Please return the records below exactly as they appear, leaving every picture out.

* [Data records]:
- Opening Delimiter -

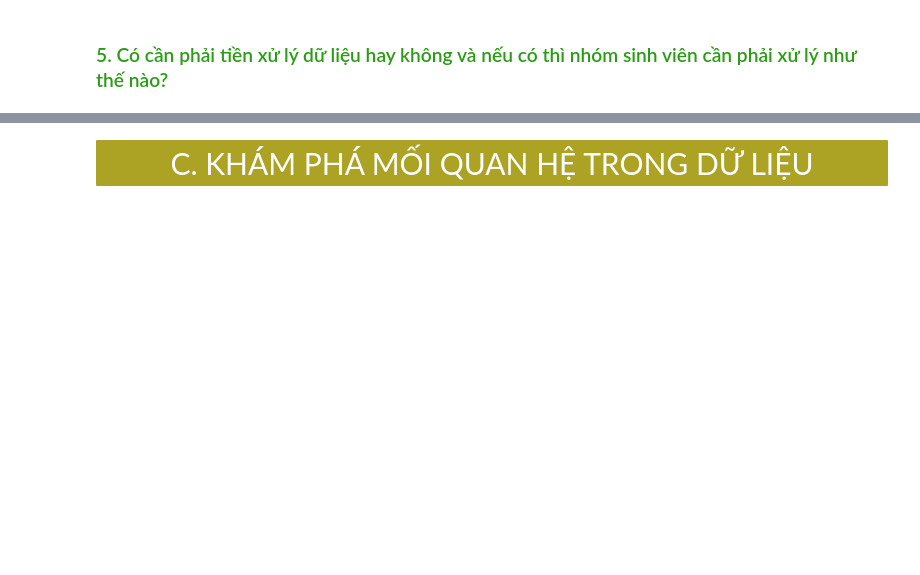
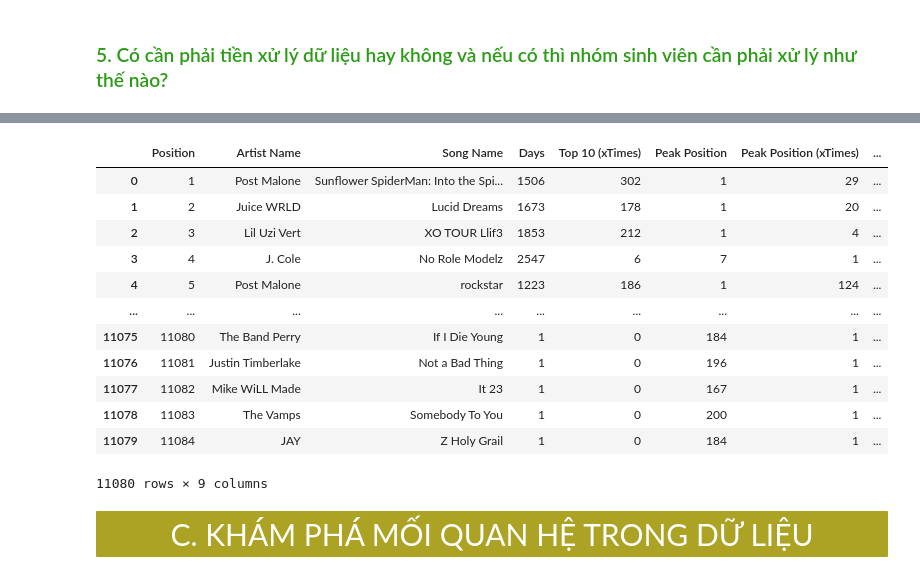
Before and after one commit to PhuongAnh57/LAB1-TQHDL, a Jupyter notebook: source_codes/main.ipynb, the cells around one changed output, grey strips where cells are left out. Drawn from its saved outputs; the diff is of its cells as text; code cells hidden in the pictures; blank space fills up the shorter version.

```diff
--- a/source_codes/main.ipynb
+++ b/source_codes/main.ipynb
@@ -163,2 +284,20 @@ dtype: object
+# %%
+#Đọc lại file dữ liệu mới
+song_df = pd.read_csv('../datasets/new_dataset.csv')
+song_df
+# %% [output]
+|  | Position | Artist Name | Song Name | Days | Top 10 (xTimes) | Peak Position | Peak Position (xTimes) | ... |
+| 0 | 1 | Post Malone | Sunflower SpiderMan: Into the Spi... | 1506 | 302 | 1 | 29 | ... |
+| 1 | 2 | Juice WRLD | Lucid Dreams | 1673 | 178 | 1 | 20 | ... |
+| 2 | 3 | Lil Uzi Vert | XO TOUR Llif3 | 1853 | 212 | 1 | 4 | ... |
+| 3 | 4 | J. Cole | No Role Modelz | 2547 | 6 | 7 | 1 | ... |
+| 4 | 5 | Post Malone | rockstar | 1223 | 186 | 1 | 124 | ... |
+| ... | ... | ... | ... | ... | ... | ... | ... | ... |
+| 11075 | 11080 | The Band Perry | If I Die Young | 1 | 0 | 184 | 1 | ... |
+| 11076 | 11081 | Justin Timberlake | Not a Bad Thing | 1 | 0 | 196 | 1 | ... |
+| 11077 | 11082 | Mike WiLL Made | It 23 | 1 | 0 | 167 | 1 | ... |
+| 11078 | 11083 | The Vamps | Somebody To You | 1 | 0 | 200 | 1 | ... |
+| 11079 | 11084 | JAY | Z Holy Grail | 1 | 0 | 184 | 1 | ... |
+11080 rows × 9 columns
 # %% [markdown]
 <div style="text-align: left; background-color:#ACA224; font-family:Arial; color:white; padding: 12px; line-height:1.25;border-radius:1px; margin-bottom: 0em; text-align: center; font-size: 30px;border-style: solid;border-color: black;">C. KHÁM PHÁ MỐI QUAN HỆ TRONG DỮ LIỆU</div>
```
Also changed, not shown: parts of 19 cells of this notebook, 1 other file.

- Closing Delimiter -

* [Response below]:
Before and after one commit to PhuongAnh57/LAB1-TQHDL, a Jupyter notebook: source_codes/main.ipynb, the cells around one changed output, grey strips where cells are left out. Drawn from its saved outputs; the diff is of its cells as text; code cells hidden in the pictures; blank space fills up the shorter version.

```diff
--- a/source_codes/main.ipynb
+++ b/source_codes/main.ipynb
@@ -163,2 +284,20 @@ dtype: object
+# %%
+#Đọc lại file dữ liệu mới
+song_df = pd.read_csv('../datasets/new_dataset.csv')
+song_df
+# %% [output]
+|  | Position | Artist Name | Song Name | Days | Top 10 (xTimes) | Peak Position | Peak Position (xTimes) | ... |
+| 0 | 1 | Post Malone | Sunflower SpiderMan: Into the Spi... | 1506 | 302 | 1 | 29 | ... |
+| 1 | 2 | Juice WRLD | Lucid Dreams | 1673 | 178 | 1 | 20 | ... |
+| 2 | 3 | Lil Uzi Vert | XO TOUR Llif3 | 1853 | 212 | 1 | 4 | ... |
+| 3 | 4 | J. Cole | No Role Modelz | 2547 | 6 | 7 | 1 | ... |
+| 4 | 5 | Post Malone | rockstar | 1223 | 186 | 1 | 124 | ... |
+| ... | ... | ... | ... | ... | ... | ... | ... | ... |
+| 11075 | 11080 | The Band Perry | If I Die Young | 1 | 0 | 184 | 1 | ... |
+| 11076 | 11081 | Justin Timberlake | Not a Bad Thing | 1 | 0 | 196 | 1 | ... |
+| 11077 | 11082 | Mike WiLL Made | It 23 | 1 | 0 | 167 | 1 | ... |
+| 11078 | 11083 | The Vamps | Somebody To You | 1 | 0 | 200 | 1 | ... |
+| 11079 | 11084 | JAY | Z Holy Grail | 1 | 0 | 184 | 1 | ... |
+11080 rows × 9 columns
 # %% [markdown]
 <div style="text-align: left; background-color:#ACA224; font-family:Arial; color:white; padding: 12px; line-height:1.25;border-radius:1px; margin-bottom: 0em; text-align: center; font-size: 30px;border-style: solid;border-color: black;">C. KHÁM PHÁ MỐI QUAN HỆ TRONG DỮ LIỆU</div>
```
Also changed, not shown: parts of 19 cells of this notebook, 1 other file.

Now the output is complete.